And while Marc and Isidre are planning their strategy to get ready to fight for the victory, with their team-mate Gio Sala taking good care of them, Nani Roma, now on four wheels and in his Mitsubishi Montero MPR11, continues moving forward in this edition of the Dakar. Nani was seventh fastest of the hard special between Zouerat to Tichit and is already sixth in the overall standings. His boss, Dominique Serieys, insists that he has to stay cool, keeping a calm pace and waiting for the rest stage in Atar to see where they are. But Nani and his team, without expecting it, found themselves up in the sixth position of the overall standings after the disaster of the Zouerat stage. "It's not the most important thing right now, there is a lot of Dakar left yet and tomorrow, a problem or a mistake can send us back to the positions we had only a couple of days ago. We have to keep on learning, trying not to make any mistake and keeping concentration until the end. The most important is to reach Dakar, because everyday I do a special is a further day of learning and this is actually what this is all about. The hardness of this rally is starting to become clear now and fortunately my whole team is still in the race, Peterhansel has taken the lead and Alphand has a good position as well. "

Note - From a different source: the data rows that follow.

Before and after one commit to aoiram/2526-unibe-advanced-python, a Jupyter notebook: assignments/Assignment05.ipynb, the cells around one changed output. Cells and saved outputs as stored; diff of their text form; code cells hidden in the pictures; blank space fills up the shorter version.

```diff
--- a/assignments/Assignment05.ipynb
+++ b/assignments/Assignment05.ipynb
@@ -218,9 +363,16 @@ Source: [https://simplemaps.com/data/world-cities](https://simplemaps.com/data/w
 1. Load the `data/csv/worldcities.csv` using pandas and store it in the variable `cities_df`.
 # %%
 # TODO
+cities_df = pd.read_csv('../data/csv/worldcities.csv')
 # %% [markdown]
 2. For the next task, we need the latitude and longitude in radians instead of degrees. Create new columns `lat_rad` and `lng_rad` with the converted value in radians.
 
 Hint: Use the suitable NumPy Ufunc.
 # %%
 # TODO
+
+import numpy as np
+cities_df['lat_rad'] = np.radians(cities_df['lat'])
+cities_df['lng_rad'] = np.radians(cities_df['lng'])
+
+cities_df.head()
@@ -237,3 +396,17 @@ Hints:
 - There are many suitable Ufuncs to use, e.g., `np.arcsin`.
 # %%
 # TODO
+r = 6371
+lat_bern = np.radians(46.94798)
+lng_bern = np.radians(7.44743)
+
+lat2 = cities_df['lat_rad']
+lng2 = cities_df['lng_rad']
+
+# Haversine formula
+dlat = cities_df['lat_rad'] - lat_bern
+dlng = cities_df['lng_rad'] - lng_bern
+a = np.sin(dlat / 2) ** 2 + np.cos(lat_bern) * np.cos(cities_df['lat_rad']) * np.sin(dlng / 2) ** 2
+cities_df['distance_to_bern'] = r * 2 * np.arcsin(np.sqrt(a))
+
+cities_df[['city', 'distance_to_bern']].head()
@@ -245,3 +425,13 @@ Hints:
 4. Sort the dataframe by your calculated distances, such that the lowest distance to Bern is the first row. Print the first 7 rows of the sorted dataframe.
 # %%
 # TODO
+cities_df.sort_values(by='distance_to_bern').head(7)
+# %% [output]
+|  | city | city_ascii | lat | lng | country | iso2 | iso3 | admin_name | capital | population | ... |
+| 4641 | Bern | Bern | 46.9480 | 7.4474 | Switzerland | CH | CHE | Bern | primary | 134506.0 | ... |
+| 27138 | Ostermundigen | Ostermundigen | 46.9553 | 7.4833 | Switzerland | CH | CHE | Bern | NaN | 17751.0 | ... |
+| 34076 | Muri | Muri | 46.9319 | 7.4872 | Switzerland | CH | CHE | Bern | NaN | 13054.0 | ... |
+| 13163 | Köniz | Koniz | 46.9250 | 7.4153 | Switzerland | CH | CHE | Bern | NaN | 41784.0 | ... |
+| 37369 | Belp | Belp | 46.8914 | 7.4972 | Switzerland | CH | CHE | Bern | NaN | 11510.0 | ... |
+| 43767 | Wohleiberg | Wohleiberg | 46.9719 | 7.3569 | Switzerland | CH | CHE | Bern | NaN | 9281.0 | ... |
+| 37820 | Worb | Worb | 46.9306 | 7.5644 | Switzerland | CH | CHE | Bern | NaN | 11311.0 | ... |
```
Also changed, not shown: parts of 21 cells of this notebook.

The truck driven by Jordi Juvanteny, Francesc Pardo and Jose Luis Criado is still in the race, they are fifteenth in the overall standings. Who could not continue in the race is Carlo de Gavardo, who suffered a crash yesterday and wasn't able to take the start today.

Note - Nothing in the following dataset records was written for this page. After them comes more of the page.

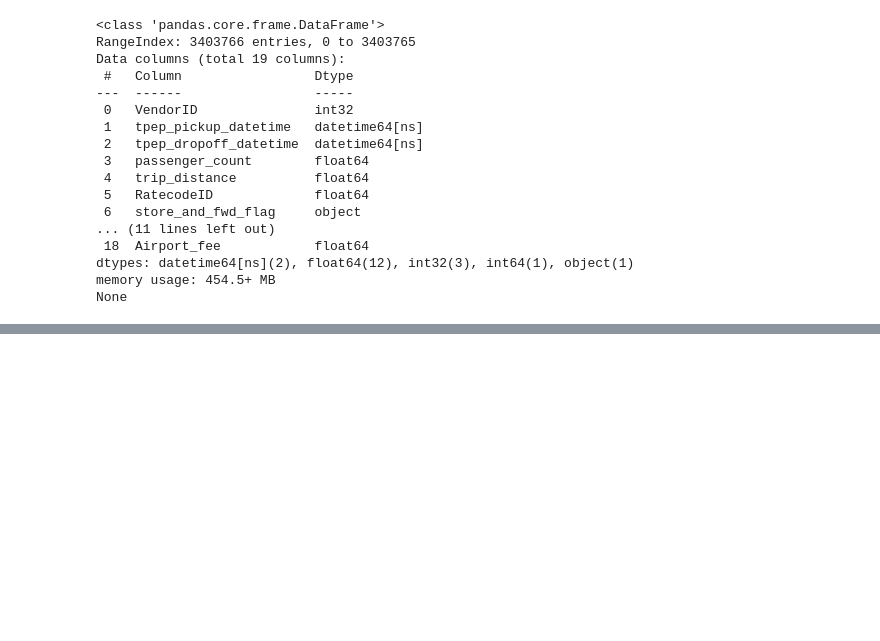
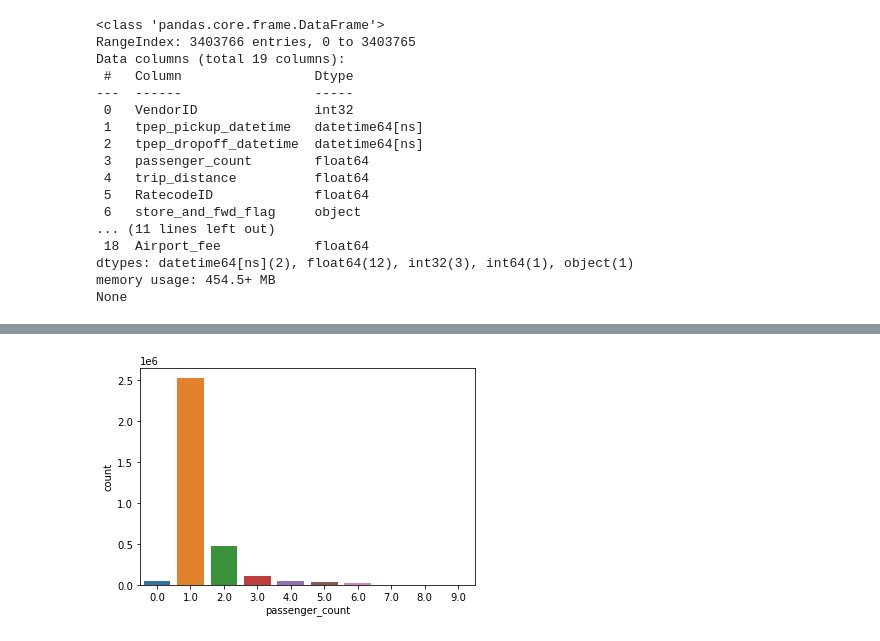
Before and after one commit to PantsuAsmita/ProjetTaxi, a Jupyter notebook: Projet Taxi.ipynb, the cells around one changed output, grey strips where cells are left out. Cells and saved outputs as stored; diff of their text form; code cells hidden in the pictures; blank space fills up the shorter version.

```diff
--- a/Projet Taxi.ipynb
+++ b/Projet Taxi.ipynb
@@ -43,0 +138,5 @@ KeyError: "['Airport_fee' 'congestion_surcharge' 'improvement_surcharge'\n 'toll
+# %%
+sns.countplot(trips["passenger_count"])
+plt.show()
+# %% [output]
+[figure, added]
```
Also changed, not shown: parts of 23 cells of this notebook.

Stephane Peterhansel: "For us the position will still be the same, so it is not a major problem. But there are many teams still stuck in the dunes and in the sand with fuel problems".
Luc Alphand: "It is a decision which has been forced on the organizers and we must go along with that."
Hiroshi Masuoka: "It would have been a great chance for us to make up even more time and move up the leaderboard. The stage would have suited the Mitsubishi. Now we must wait until the stage into Atar to get back on track. A podium finish is still possible."